As you move through the place, the walls, floors and tables react to your movements with 360-degree projection-mapping following your every step.

“I’ve been wandering all over the Strip, seeing a bunch of pre-rendered content,” notes Luke Balaoro, Electric Playhouse’s senior software architect and co-founder. “What’s really cool — and what differentiates us — is our real-time rendering. We’re taking in a lot of sensor data, we’re processing it, and we’re making it react to people, making games out of it.”

The gaming layout is divided among numerous “pods,” designed for one to two players who can choose from around 12 different games that range from “Crystalius,” where alien spaceships are targeted, to “Paint Pong,” where you create your own artwork.

Then there’s the larger arena area, where we play “Light Hockey,” and which can accommodate around two dozen players.

Guests pay by the hour and have access to all the games, which are created in-house in order to maintain a fresh, ever-growing selection.

“We build everything,” Garrett says. “And so, as we’re adding to the library, every time you come back it could be a completely different experience. It’s one physical footprint, but almost an infinite amount of experiences that we can pack into this facility.”

From New Mexico to new digs
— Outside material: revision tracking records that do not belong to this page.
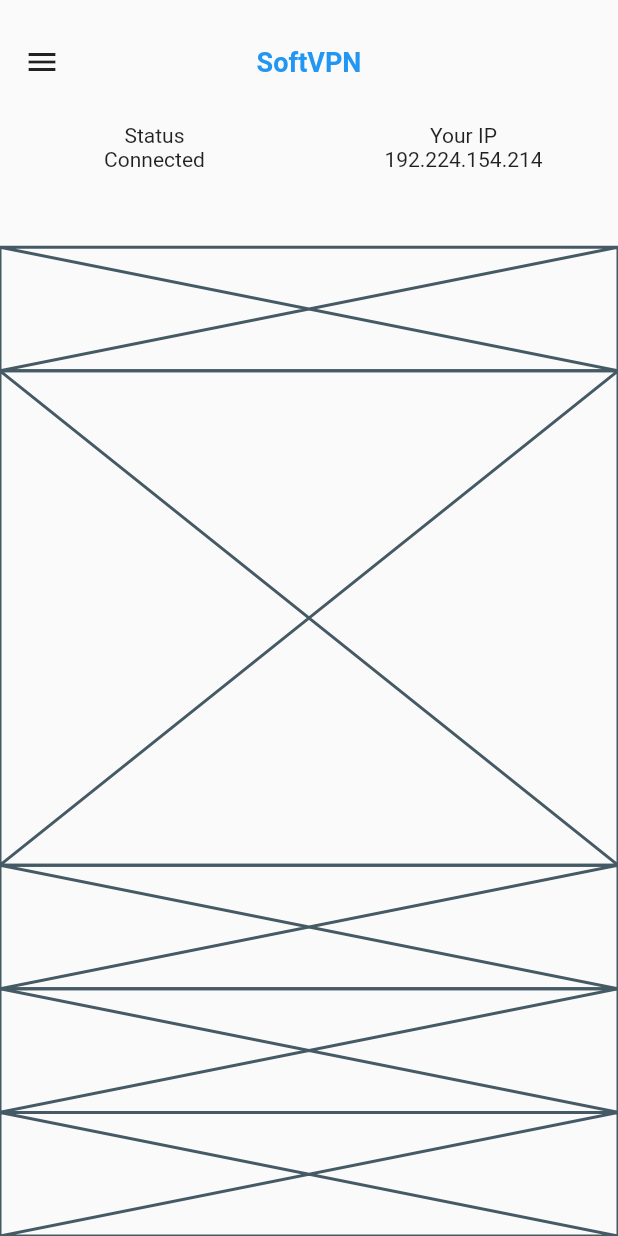
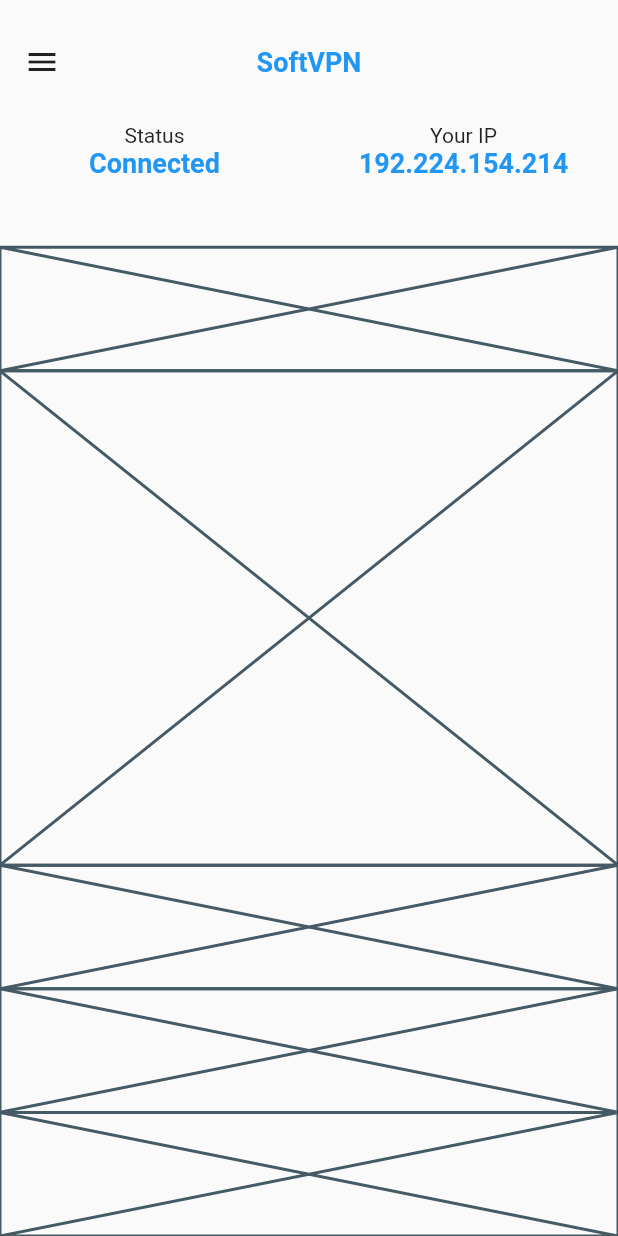
Before and after one commit to JAICHANGPARK/flutter_notebook_11th_story, a Flutter app: the screen it shows after launch, on a phone screen of 412 x 824 dp. Run offline on Flutter 3.47's test engine with Material 2 defaults, Android fonts, the phone set to English and light mode, and no system bars; our stand-ins replace backdrop, badges, flutter_inner_drawer, flutter_slidable, flutter_swiper, google_fonts.

Commit message:
Update vpn_home_page.dart

```diff
--- a/lib/ep721_vpn_mobile_app/ui/vpn_home_page.dart
+++ b/lib/ep721_vpn_mobile_app/ui/vpn_home_page.dart
@@ -43,12 +43,17 @@ class _VpnHomePageState extends State<VpnHomePage> {
                       child: Column(
                     children: [
                       Text("Status"),
-                      Text("Connected"),
+                      Text(
+                        "Connected",
+                        style: TextStyle(fontWeight: FontWeight.bold, color: Colors.blue, fontSize: 18),
+                      )
                     ],
                   )),
                   Expanded(
                       child: Column(
-                    children: [Text("Your IP"), Text("192.224.154.214")],
+                    children: [Text("Your IP"), Text("192.224.154.214",
+                      style: TextStyle(fontWeight: FontWeight.bold, color: Colors.blue, fontSize: 18),
+                    )],
                   )),
                 ],
               ),
```
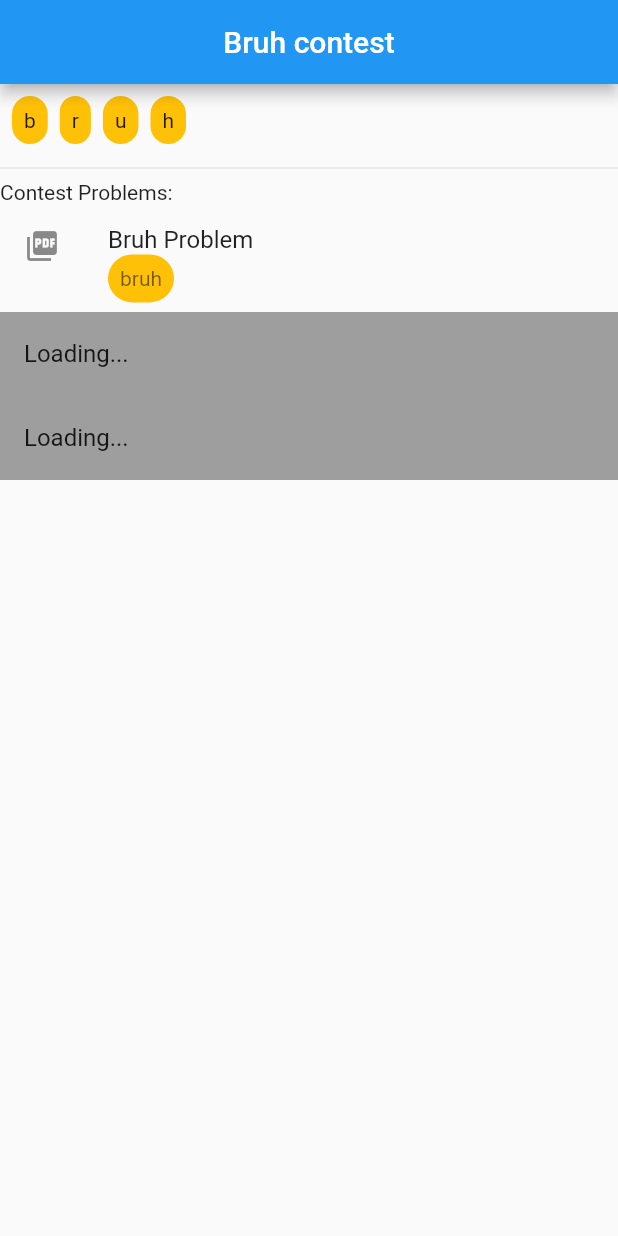
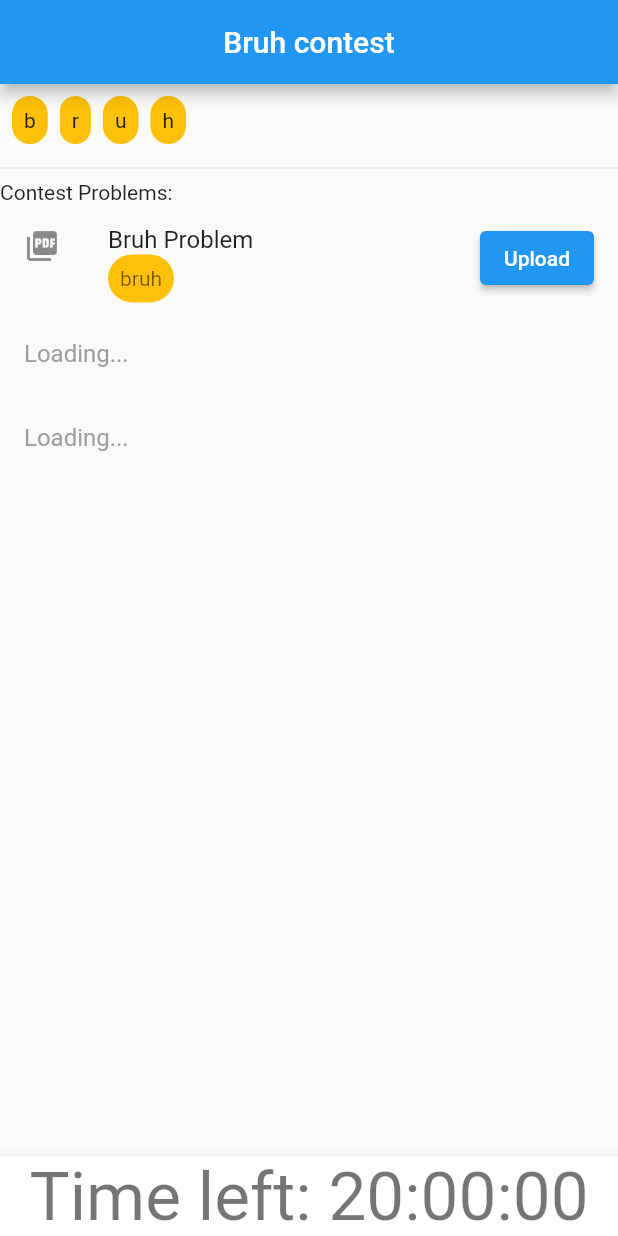
Before and after one commit to RobBobBot/Q.E.D., a Flutter app: the screen it shows after launch, on a phone screen of 412 x 824 dp. Run offline on Flutter 3.47's test engine with Material 2 defaults, Android fonts, the phone set to English and light mode, and no system bars; our stand-ins replace firebase_core, flutter_redux, redux; accounts and stored records are empty; generated files the repository leaves out were written again.

Commit message:
added naviagtion bar

```diff
--- a/lib/contest_screens/active_contest_screen.dart
+++ b/lib/contest_screens/active_contest_screen.dart
@@ -43,6 +43,13 @@ class ActiveContestScreen extends StatelessWidget {
               }).toList(),
         );
       }),
+      bottomNavigationBar: BottomAppBar(
+        child: Text(
+          "Time left: 20:00:00",
+          style: Theme.of(context).textTheme.headline3,
+          textAlign: TextAlign.center,
+        ),
+      ),
     );
   }
 }
@@ -61,6 +68,10 @@ class ActiveContestProblemListTile extends StatelessWidget {
         runSpacing: 8.0,
         spacing: 8.0,
       ),
+      trailing: ElevatedButton(
+        child: Text("Upload"),
+        onPressed: () {},
+      ),
     );
   }
 }
--- a/lib/custom_widgets/loading_list_tile.dart
+++ b/lib/custom_widgets/loading_list_tile.dart
@@ -8,7 +8,7 @@ class LoadingListTile extends StatelessWidget {
   @override
   Widget build(BuildContext context) {
     return const ListTile(
-      tileColor: Colors.grey,
+      textColor: Colors.grey,
       title: Text("Loading..."),
     );
   }
--- a/lib/main.dart
+++ b/lib/main.dart
@@ -38,7 +38,6 @@ class App extends StatelessWidget {
 
   @override
   Widget build(BuildContext context) {
-    ///TODO: test pls delete
     return StoreProvider<AppState>(
       store: store,
       child: StoreBuilder<AppState>(builder: (context, store) {
```
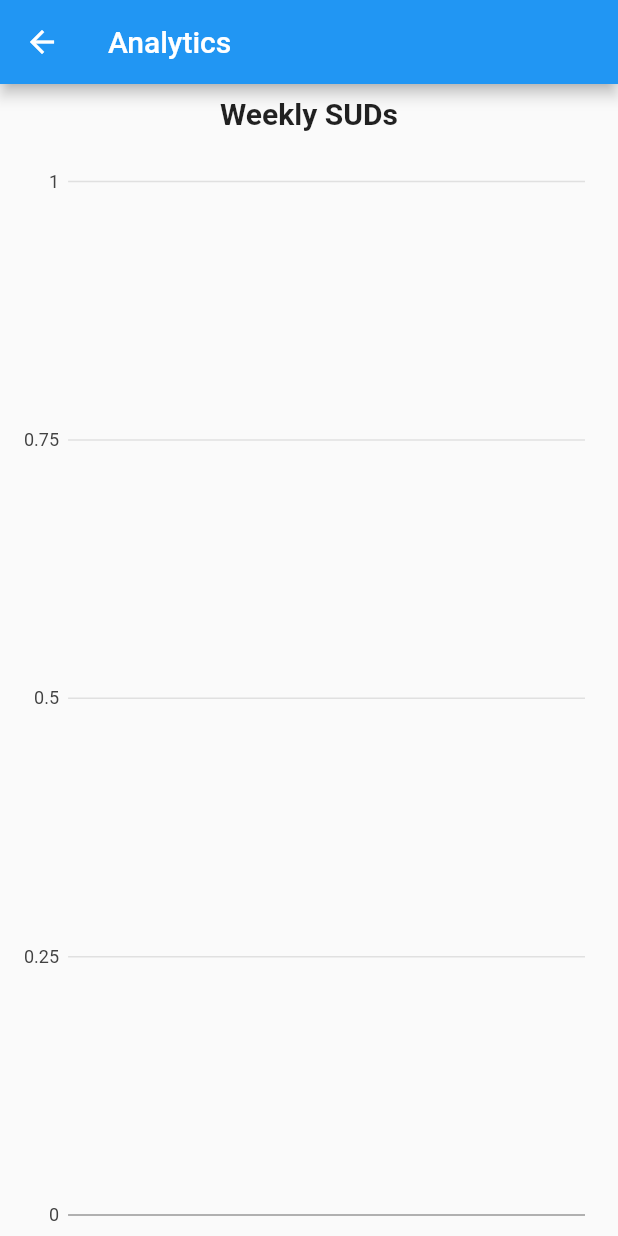
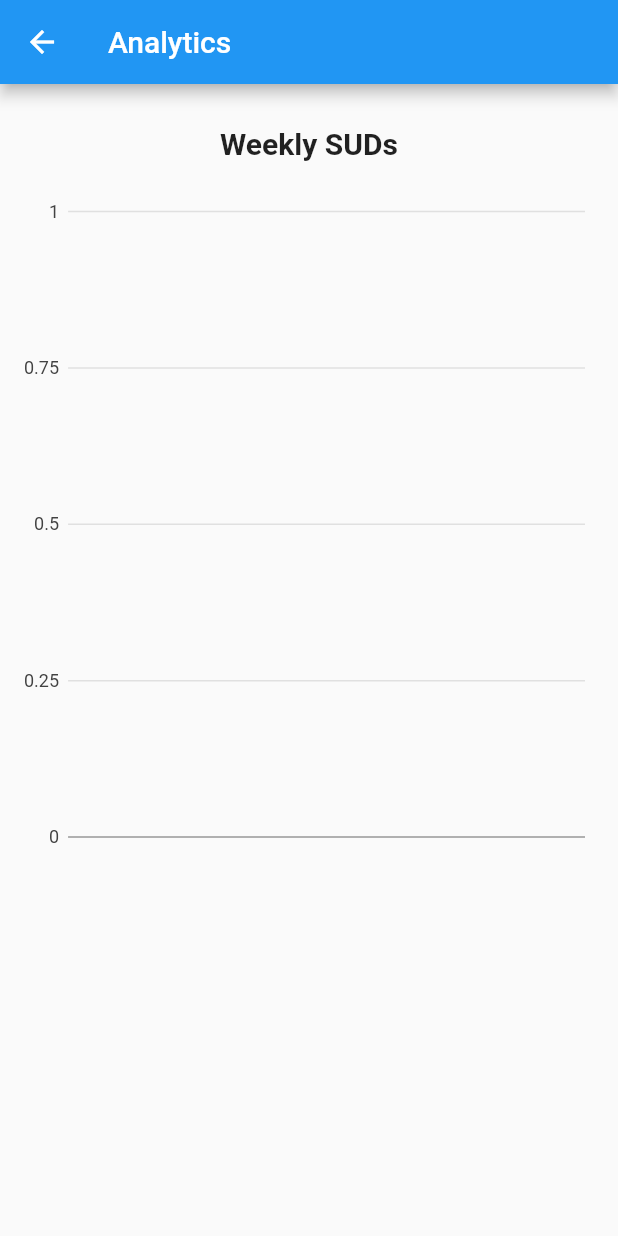
Before and after one commit to DavidParnell95/Final-Year-Project-MyTherapy, a Flutter app: the Analytics screen opened directly, on a phone screen of 412 x 824 dp. Run offline on Flutter 3.47's test engine with Material 2 defaults, Android fonts, the phone set to English and light mode, and no system bars; our stand-ins replace charts_flutter, cloud_firestore, firebase_auth, flutter_spinkit, toast; accounts and stored records are empty.

Commit message:
Adjusted Chart spacing, begun foundation for adding functionality

```diff
--- a/App/my_therapy/lib/Screens/Analytics/analytics.dart
+++ b/App/my_therapy/lib/Screens/Analytics/analytics.dart
@@ -3,7 +3,6 @@ import 'package:flutter/material.dart';
 import 'package:my_therapy/Models/entry.dart';
 import 'package:my_therapy/Shared/constants.dart';
 import 'package:charts_flutter/flutter.dart' as charts;
-import 'package:my_therapy/Services/database.dart';
 
 
 class Analytics extends StatefulWidget
@@ -73,6 +72,8 @@ class _AnalyticsState extends State<Analytics>
     return Padding(
       padding: EdgeInsets.all(8.0),
       child: Container(
+        height: 500,
+        padding: EdgeInsets.only(top: 20),
         child: Center(
           child: Column(
             children: <Widget>[
@@ -88,7 +89,7 @@ class _AnalyticsState extends State<Analytics>
               Expanded(
                 child: charts.BarChart(_seriesBarData,
                   animate: true,
-                  animationDuration: Duration(seconds: 5),
+                  animationDuration: Duration(seconds: 1),
                   behaviors: [
 
                     new charts.DatumLegend(
--- a/App/my_therapy/lib/Screens/Entries/entry_tile.dart
+++ b/App/my_therapy/lib/Screens/Entries/entry_tile.dart
@@ -2,7 +2,6 @@ import 'package:flutter/material.dart';
 import 'package:my_therapy/Models/entry.dart';
 import 'package:my_therapy/Screens/Entries/edit_form.dart';
 import 'package:my_therapy/Shared/constants.dart';
-import 'package:my_therapy/Shared/constants.dart' as prefix0;
 
 class EntryTile extends StatelessWidget{
 
@@ -13,7 +12,7 @@ class EntryTile extends StatelessWidget{
   @override
   Widget build(BuildContext context) {
 
-    //Show bottom sheet for editting entry
+    //Show bottom sheet for editing entry
     void _showEditPanel(){
       showModalBottomSheet(context: context, builder: (context){
         return Container(
```
Also changed, not shown: App/my_therapy/lib/Services/database.dart (+8 -2 lines).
The tables and walls flutter with butterflies, swarm with cartoon bugs and pulse with ocean waves, as if we’re plunging through some aquatic depths in the desert, somehow.

We’re in one of three party rooms at the Electric Playhouse, which are designed to host everything from birthday celebrations to corporate events to ticketed dining experiences (the Electric Playhouse’s culinary program is set to debut this summer).

“The magic here is the tabletop itself is actually interactive,” Garrett explains with a swoop of the hand, making the aforementioned bugs scatter.

This is the Electric Playhouse’s second location, having been launched in Albuquerque, New Mexico, in early 2020, just six weeks before the pandemic hit.

“For us, Vegas just made sense,” Garrett says of the company’s westward expansion, “because we’re trying to build our own brand, and what better place to do that than the world stage in Vegas?”

There are some unique-to-the-market flourishes here, namely an outdoor balcony offering killer views of the Strip and a new twist on an old staple: the Vegas wedding.

“We see huge opportunity for weddings within this space,” Garrett says. “You want to get married in the clouds or some total fantasy thing and make it a true destination?”

In the meantime, there are more games to build, more “Light Hockey” goals to be scored.

“There’s just so many ways we can kind of continue to bridge this physical/digital realm,” Garrett says. “I feel like a kid in a candy store every day. I mean, we’re constantly like, ‘Oh, my God, we can do that?’”

Contact Jason Bracelin at jbracelin@reviewjournal.com or 702-383-0476. Follow @jbracelin76 on Instagram.

Don't miss the big stories. Like us on Facebook.
THE LATEST
Richard Simmons dies at 76

TMZ first reported the news of the fitness personality’s death, with ABC News and other news outlets confirming the report.

Dr. Ruth Westheimer, pioneering sex therapist, dies at 96

Dr. Ruth Westheimer, the diminutive sex therapist who became a pop icon and best-selling author through her frank talk about once-taboo bedroom topics, has died.